▸ **REQUIRED WORK**
The response must reproduce every record below without alteration.

Start of DATASET

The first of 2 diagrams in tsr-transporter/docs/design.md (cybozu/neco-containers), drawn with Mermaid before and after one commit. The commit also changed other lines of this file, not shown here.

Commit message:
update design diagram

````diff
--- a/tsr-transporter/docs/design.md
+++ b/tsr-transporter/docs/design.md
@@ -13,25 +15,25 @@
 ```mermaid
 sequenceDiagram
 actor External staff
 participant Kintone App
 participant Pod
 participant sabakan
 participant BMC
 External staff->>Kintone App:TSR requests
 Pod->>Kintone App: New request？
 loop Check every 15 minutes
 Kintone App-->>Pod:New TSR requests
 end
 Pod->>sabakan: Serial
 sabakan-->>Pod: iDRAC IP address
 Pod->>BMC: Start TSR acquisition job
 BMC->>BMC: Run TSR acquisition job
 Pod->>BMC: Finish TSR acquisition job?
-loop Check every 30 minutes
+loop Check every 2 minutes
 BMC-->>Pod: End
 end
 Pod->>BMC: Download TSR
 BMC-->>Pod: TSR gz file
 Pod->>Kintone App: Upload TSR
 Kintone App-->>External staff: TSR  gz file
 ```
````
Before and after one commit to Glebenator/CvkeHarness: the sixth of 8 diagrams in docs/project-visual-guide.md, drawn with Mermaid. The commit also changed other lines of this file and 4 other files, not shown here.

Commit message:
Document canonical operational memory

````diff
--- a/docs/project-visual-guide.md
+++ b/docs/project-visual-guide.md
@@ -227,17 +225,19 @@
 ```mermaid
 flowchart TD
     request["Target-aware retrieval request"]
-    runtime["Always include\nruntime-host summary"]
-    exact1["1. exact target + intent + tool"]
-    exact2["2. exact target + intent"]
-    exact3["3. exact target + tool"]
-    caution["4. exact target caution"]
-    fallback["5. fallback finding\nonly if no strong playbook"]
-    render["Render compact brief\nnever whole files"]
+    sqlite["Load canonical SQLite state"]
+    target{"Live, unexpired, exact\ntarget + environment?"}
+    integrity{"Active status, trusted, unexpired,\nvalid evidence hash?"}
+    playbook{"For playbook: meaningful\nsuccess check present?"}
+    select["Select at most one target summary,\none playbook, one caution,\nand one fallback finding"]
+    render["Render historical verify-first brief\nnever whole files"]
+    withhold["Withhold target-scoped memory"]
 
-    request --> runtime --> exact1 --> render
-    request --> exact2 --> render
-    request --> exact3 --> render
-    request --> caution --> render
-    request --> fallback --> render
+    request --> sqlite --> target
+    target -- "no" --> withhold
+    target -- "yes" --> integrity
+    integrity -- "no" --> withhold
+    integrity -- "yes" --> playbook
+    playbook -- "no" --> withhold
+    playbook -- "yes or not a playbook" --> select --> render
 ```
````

End of DATASET

▸ **SOLUTION TO THIS PROBLEM**
The first of 2 diagrams in tsr-transporter/docs/design.md (cybozu/neco-containers), drawn with Mermaid before and after one commit. The commit also changed other lines of this file, not shown here.

Commit message:
update design diagram

````diff
--- a/tsr-transporter/docs/design.md
+++ b/tsr-transporter/docs/design.md
@@ -13,25 +15,25 @@
 ```mermaid
 sequenceDiagram
 actor External staff
 participant Kintone App
 participant Pod
 participant sabakan
 participant BMC
 External staff->>Kintone App:TSR requests
 Pod->>Kintone App: New request？
 loop Check every 15 minutes
 Kintone App-->>Pod:New TSR requests
 end
 Pod->>sabakan: Serial
 sabakan-->>Pod: iDRAC IP address
 Pod->>BMC: Start TSR acquisition job
 BMC->>BMC: Run TSR acquisition job
 Pod->>BMC: Finish TSR acquisition job?
-loop Check every 30 minutes
+loop Check every 2 minutes
 BMC-->>Pod: End
 end
 Pod->>BMC: Download TSR
 BMC-->>Pod: TSR gz file
 Pod->>Kintone App: Upload TSR
 Kintone App-->>External staff: TSR  gz file
 ```
````
Before and after one commit to Glebenator/CvkeHarness: the sixth of 8 diagrams in docs/project-visual-guide.md, drawn with Mermaid. The commit also changed other lines of this file and 4 other files, not shown here.

Commit message:
Document canonical operational memory

````diff
--- a/docs/project-visual-guide.md
+++ b/docs/project-visual-guide.md
@@ -227,17 +225,19 @@
 ```mermaid
 flowchart TD
     request["Target-aware retrieval request"]
-    runtime["Always include\nruntime-host summary"]
-    exact1["1. exact target + intent + tool"]
-    exact2["2. exact target + intent"]
-    exact3["3. exact target + tool"]
-    caution["4. exact target caution"]
-    fallback["5. fallback finding\nonly if no strong playbook"]
-    render["Render compact brief\nnever whole files"]
+    sqlite["Load canonical SQLite state"]
+    target{"Live, unexpired, exact\ntarget + environment?"}
+    integrity{"Active status, trusted, unexpired,\nvalid evidence hash?"}
+    playbook{"For playbook: meaningful\nsuccess check present?"}
+    select["Select at most one target summary,\none playbook, one caution,\nand one fallback finding"]
+    render["Render historical verify-first brief\nnever whole files"]
+    withhold["Withhold target-scoped memory"]
 
-    request --> runtime --> exact1 --> render
-    request --> exact2 --> render
-    request --> exact3 --> render
-    request --> caution --> render
-    request --> fallback --> render
+    request --> sqlite --> target
+    target -- "no" --> withhold
+    target -- "yes" --> integrity
+    integrity -- "no" --> withhold
+    integrity -- "yes" --> playbook
+    playbook -- "no" --> withhold
+    playbook -- "yes or not a playbook" --> select --> render
 ```
````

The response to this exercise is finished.